THE DATA: Begin

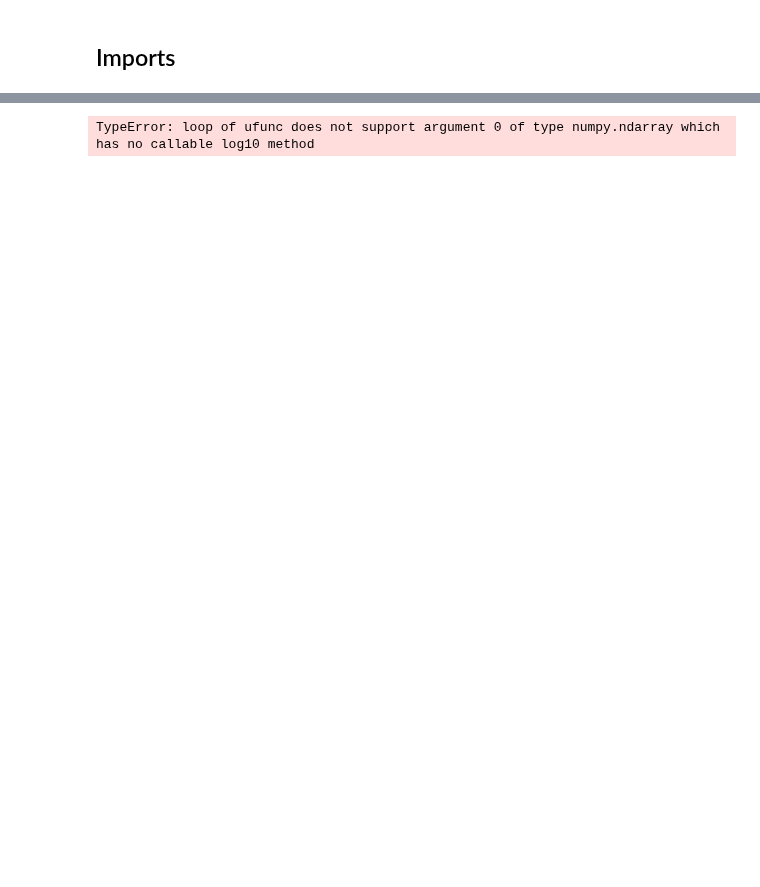
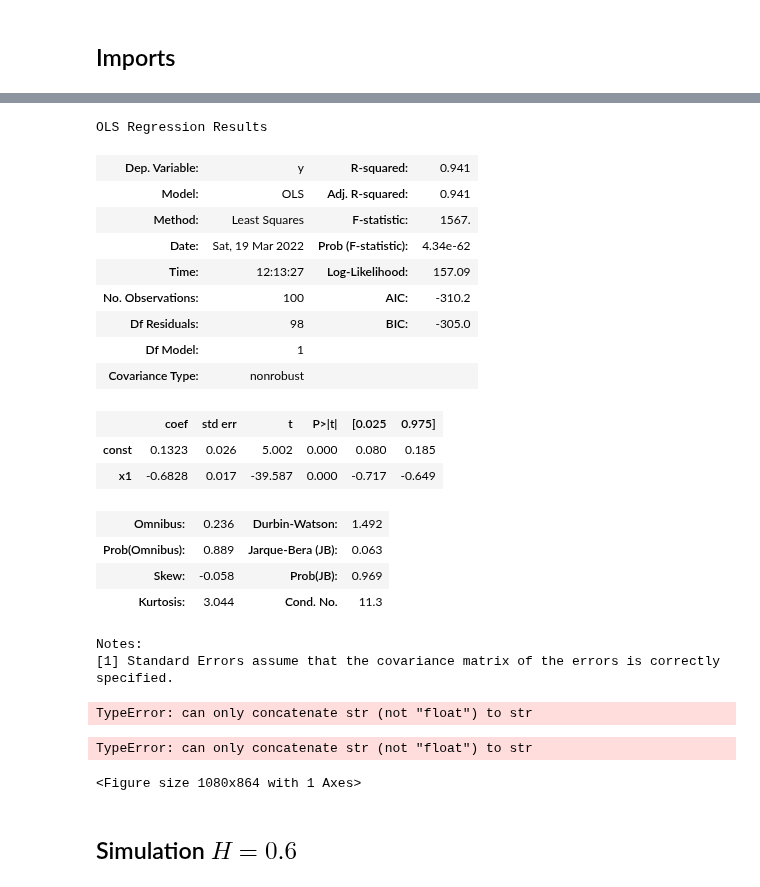
Before and after one commit to glyfish/alef, a Jupyter notebook: notebooks/random_processes/fbm_estimation_variance_aggregation.ipynb, the cells around one changed output, grey strips where cells are left out. Saved outputs shown, nothing was run; the diff lists cells and outputs as text; code cells hidden in the pictures; blank space fills up the shorter version.

```diff
--- a/notebooks/random_processes/fbm_estimation_variance_aggregation.ipynb
+++ b/notebooks/random_processes/fbm_estimation_variance_aggregation.ipynb
@@ -139,4 +142,34 @@ plots.time_series_stack(series, [-6.0, 6.0], labels, title, time)
 # %%
-results = stats.OLS(series, time, stats.RegressionType.LOG)
+m_vals = plots.logspace(nagg, npts)
+agg_var = fbm.agg_var(samples, m_vals)
+results = stats.OLS(agg_var, m_vals, stats.RegressionType.LOG)
+results.summary()
 # %% [output]
-TypeError: loop of ufunc does not support argument 0 of type numpy.ndarray which has no callable log10 method
+OLS Regression Results
+| Dep. Variable: | y | R-squared: | 0.941 |
+| Model: | OLS | Adj. R-squared: | 0.941 |
+| Method: | Least Squares | F-statistic: | 1567. |
+| Date: | Sat, 19 Mar 2022 | Prob (F-statistic): | 4.34e-62 |
+| Time: | 12:13:27 | Log-Likelihood: | 157.09 |
+| No. Observations: | 100 | AIC: | -310.2 |
+| Df Residuals: | 98 | BIC: | -305.0 |
+| Df Model: | 1 |  |  |
+| Covariance Type: | nonrobust |  |  |
+|  | coef | std err | t | P>|t| | [0.025 | 0.975] |
+| const | 0.1323 | 0.026 | 5.002 | 0.000 | 0.080 | 0.185 |
+| x1 | -0.6828 | 0.017 | -39.587 | 0.000 | -0.717 | -0.649 |
+| Omnibus: | 0.236 | Durbin-Watson: | 1.492 |
+| Prob(Omnibus): | 0.889 | Jarque-Bera (JB): | 0.063 |
+| Skew: | -0.058 | Prob(JB): | 0.969 |
+| Kurtosis: | 3.044 | Cond. No. | 11.3 |
+Notes:
+[1] Standard Errors assume that the covariance matrix of the errors is correctly specified.
+# %%
+title = title = f"Aggregated Variance: H={H}"
+plots.regression(agg_var, m_vals, results, title, plots.RegressionPlotType.FBM_AGG_VAR)
+# %% [output]
+TypeError: can only concatenate str (not "float") to str
+TypeError: can only concatenate str (not "float") to str
+<Figure size 1080x864 with 1 Axes>
+# %% [markdown]
+## Simulation $H=0.6$
```
Also changed, not shown: parts of 17 cells of this notebook, 3 other files.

THE DATA: End

Your task is to return the entries above exactly, with no pictures.

Before and after one commit to glyfish/alef, a Jupyter notebook: notebooks/random_processes/fbm_estimation_variance_aggregation.ipynb, the cells around one changed output, grey strips where cells are left out. Saved outputs shown, nothing was run; the diff lists cells and outputs as text; code cells hidden in the pictures; blank space fills up the shorter version.

```diff
--- a/notebooks/random_processes/fbm_estimation_variance_aggregation.ipynb
+++ b/notebooks/random_processes/fbm_estimation_variance_aggregation.ipynb
@@ -139,4 +142,34 @@ plots.time_series_stack(series, [-6.0, 6.0], labels, title, time)
 # %%
-results = stats.OLS(series, time, stats.RegressionType.LOG)
+m_vals = plots.logspace(nagg, npts)
+agg_var = fbm.agg_var(samples, m_vals)
+results = stats.OLS(agg_var, m_vals, stats.RegressionType.LOG)
+results.summary()
 # %% [output]
-TypeError: loop of ufunc does not support argument 0 of type numpy.ndarray which has no callable log10 method
+OLS Regression Results
+| Dep. Variable: | y | R-squared: | 0.941 |
+| Model: | OLS | Adj. R-squared: | 0.941 |
+| Method: | Least Squares | F-statistic: | 1567. |
+| Date: | Sat, 19 Mar 2022 | Prob (F-statistic): | 4.34e-62 |
+| Time: | 12:13:27 | Log-Likelihood: | 157.09 |
+| No. Observations: | 100 | AIC: | -310.2 |
+| Df Residuals: | 98 | BIC: | -305.0 |
+| Df Model: | 1 |  |  |
+| Covariance Type: | nonrobust |  |  |
+|  | coef | std err | t | P>|t| | [0.025 | 0.975] |
+| const | 0.1323 | 0.026 | 5.002 | 0.000 | 0.080 | 0.185 |
+| x1 | -0.6828 | 0.017 | -39.587 | 0.000 | -0.717 | -0.649 |
+| Omnibus: | 0.236 | Durbin-Watson: | 1.492 |
+| Prob(Omnibus): | 0.889 | Jarque-Bera (JB): | 0.063 |
+| Skew: | -0.058 | Prob(JB): | 0.969 |
+| Kurtosis: | 3.044 | Cond. No. | 11.3 |
+Notes:
+[1] Standard Errors assume that the covariance matrix of the errors is correctly specified.
+# %%
+title = title = f"Aggregated Variance: H={H}"
+plots.regression(agg_var, m_vals, results, title, plots.RegressionPlotType.FBM_AGG_VAR)
+# %% [output]
+TypeError: can only concatenate str (not "float") to str
+TypeError: can only concatenate str (not "float") to str
+<Figure size 1080x864 with 1 Axes>
+# %% [markdown]
+## Simulation $H=0.6$
```
Also changed, not shown: parts of 17 cells of this notebook, 3 other files.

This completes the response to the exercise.